The year is 1845, the earliest days of the Oregon Trail, and a wagon team of three families has hired the mountain man Stephen Meek to guide them over the Cascade Mountains. Claiming to know a short cut, Meek leads the group on an unmarked path across the high plain desert, only to become lost in the dry rock and sage. Over the coming days, the emigrants must face the scourges of hunger, thirst and their own lack of faith in each other’s instincts for survival. When a Native American wanderer crosses their path, the emigrants are torn between their trust in a guide who has proven himself unreliable and a man who has always been seen as the natural enemy.
User Reviews: Reviewed May 2011
It is as real as a movie can get but as boring too. It sets the tense mood and the look of the period perfectly and the discomfort the characters feel with their situation is easily connecting.
In 1845, a group of settlers looking for a place sets out to cross the desert acquiring help from a Stephen Meek. Well into their journey, they realize they might be lost. Not too keen on confronting Mr. Meek, they play along the route he takes them. Once the water runs out and with no idea of the next source, the inherent character of each traveler starts to show. To add to the drama, they catch and hold a stalking Indian as a prisoner.

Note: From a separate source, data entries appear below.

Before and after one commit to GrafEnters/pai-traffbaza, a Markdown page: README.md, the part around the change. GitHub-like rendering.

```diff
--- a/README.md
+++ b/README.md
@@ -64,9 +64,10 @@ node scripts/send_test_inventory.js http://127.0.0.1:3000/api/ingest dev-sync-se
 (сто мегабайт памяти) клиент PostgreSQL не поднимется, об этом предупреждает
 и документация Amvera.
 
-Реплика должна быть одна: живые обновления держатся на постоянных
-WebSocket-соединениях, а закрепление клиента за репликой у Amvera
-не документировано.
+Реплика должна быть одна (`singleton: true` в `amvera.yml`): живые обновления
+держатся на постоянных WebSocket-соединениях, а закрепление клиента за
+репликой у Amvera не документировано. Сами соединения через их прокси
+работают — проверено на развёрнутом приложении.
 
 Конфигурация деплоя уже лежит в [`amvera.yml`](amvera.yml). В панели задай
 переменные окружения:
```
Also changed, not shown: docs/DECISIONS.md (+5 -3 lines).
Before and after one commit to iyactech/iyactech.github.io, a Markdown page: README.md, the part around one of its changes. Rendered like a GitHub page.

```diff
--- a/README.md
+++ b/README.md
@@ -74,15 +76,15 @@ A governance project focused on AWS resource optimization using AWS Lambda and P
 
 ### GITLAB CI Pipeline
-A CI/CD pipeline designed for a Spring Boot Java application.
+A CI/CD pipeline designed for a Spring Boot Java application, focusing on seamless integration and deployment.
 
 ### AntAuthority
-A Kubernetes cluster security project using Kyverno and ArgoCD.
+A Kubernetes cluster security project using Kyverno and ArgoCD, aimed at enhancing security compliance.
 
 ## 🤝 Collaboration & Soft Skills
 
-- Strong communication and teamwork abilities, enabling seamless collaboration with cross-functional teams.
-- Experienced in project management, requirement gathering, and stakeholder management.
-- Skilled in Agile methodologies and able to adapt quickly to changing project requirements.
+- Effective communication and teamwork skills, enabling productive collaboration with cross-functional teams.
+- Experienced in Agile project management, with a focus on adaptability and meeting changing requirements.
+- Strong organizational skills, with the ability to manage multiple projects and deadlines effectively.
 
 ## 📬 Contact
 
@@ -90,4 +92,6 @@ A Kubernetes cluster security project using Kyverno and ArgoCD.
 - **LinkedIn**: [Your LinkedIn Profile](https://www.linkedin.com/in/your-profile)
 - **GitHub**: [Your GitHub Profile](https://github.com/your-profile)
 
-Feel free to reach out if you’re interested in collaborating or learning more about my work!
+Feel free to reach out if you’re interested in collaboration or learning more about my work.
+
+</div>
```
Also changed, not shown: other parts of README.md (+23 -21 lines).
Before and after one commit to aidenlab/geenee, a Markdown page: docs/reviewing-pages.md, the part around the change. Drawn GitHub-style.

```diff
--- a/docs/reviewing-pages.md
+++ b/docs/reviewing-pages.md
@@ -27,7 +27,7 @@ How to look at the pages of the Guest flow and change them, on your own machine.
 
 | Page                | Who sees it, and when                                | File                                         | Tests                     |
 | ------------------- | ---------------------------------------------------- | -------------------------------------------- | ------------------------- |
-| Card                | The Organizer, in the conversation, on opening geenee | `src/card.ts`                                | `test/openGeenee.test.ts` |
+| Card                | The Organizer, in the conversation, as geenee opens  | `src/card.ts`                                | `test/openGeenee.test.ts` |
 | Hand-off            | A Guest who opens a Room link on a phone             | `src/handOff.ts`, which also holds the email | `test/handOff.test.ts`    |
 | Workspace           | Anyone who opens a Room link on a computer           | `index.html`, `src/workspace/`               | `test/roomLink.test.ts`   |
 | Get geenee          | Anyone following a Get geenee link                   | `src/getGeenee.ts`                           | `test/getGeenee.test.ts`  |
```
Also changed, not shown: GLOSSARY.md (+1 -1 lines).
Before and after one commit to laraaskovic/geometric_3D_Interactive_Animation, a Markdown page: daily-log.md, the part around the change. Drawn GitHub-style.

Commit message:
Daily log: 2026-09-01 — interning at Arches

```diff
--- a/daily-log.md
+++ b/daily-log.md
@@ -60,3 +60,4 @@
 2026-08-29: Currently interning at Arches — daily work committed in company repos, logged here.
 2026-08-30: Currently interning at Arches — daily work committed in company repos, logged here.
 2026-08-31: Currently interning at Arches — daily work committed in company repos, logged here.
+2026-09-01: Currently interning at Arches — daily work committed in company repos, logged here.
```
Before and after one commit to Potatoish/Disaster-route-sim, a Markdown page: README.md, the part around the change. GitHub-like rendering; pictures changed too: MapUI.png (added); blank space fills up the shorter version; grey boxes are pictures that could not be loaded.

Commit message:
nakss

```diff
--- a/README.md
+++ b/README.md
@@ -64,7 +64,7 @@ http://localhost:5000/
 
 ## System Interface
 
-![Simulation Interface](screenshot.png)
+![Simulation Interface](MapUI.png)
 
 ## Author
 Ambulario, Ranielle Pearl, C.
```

Unsure of his intentions, the group is in a dilemma either to kill him or seek help from him.
It starts quite leisurely setting the foundation for the rest of the movie. It glances through the routine of each person as well as introduces them. The pace hardly picks up as it move excruciatingly slow for the rest of the movie. Though it is intentional, it seems a content worth for 30 minutes is dragged to a feature length. Watch it only if you have nothing else better to do. The performances are decent from most and Michelle Williams characteristics reminds a bit of Evangeline Lily from Lost.
You might find some interesting things along the way but they are very few and very far.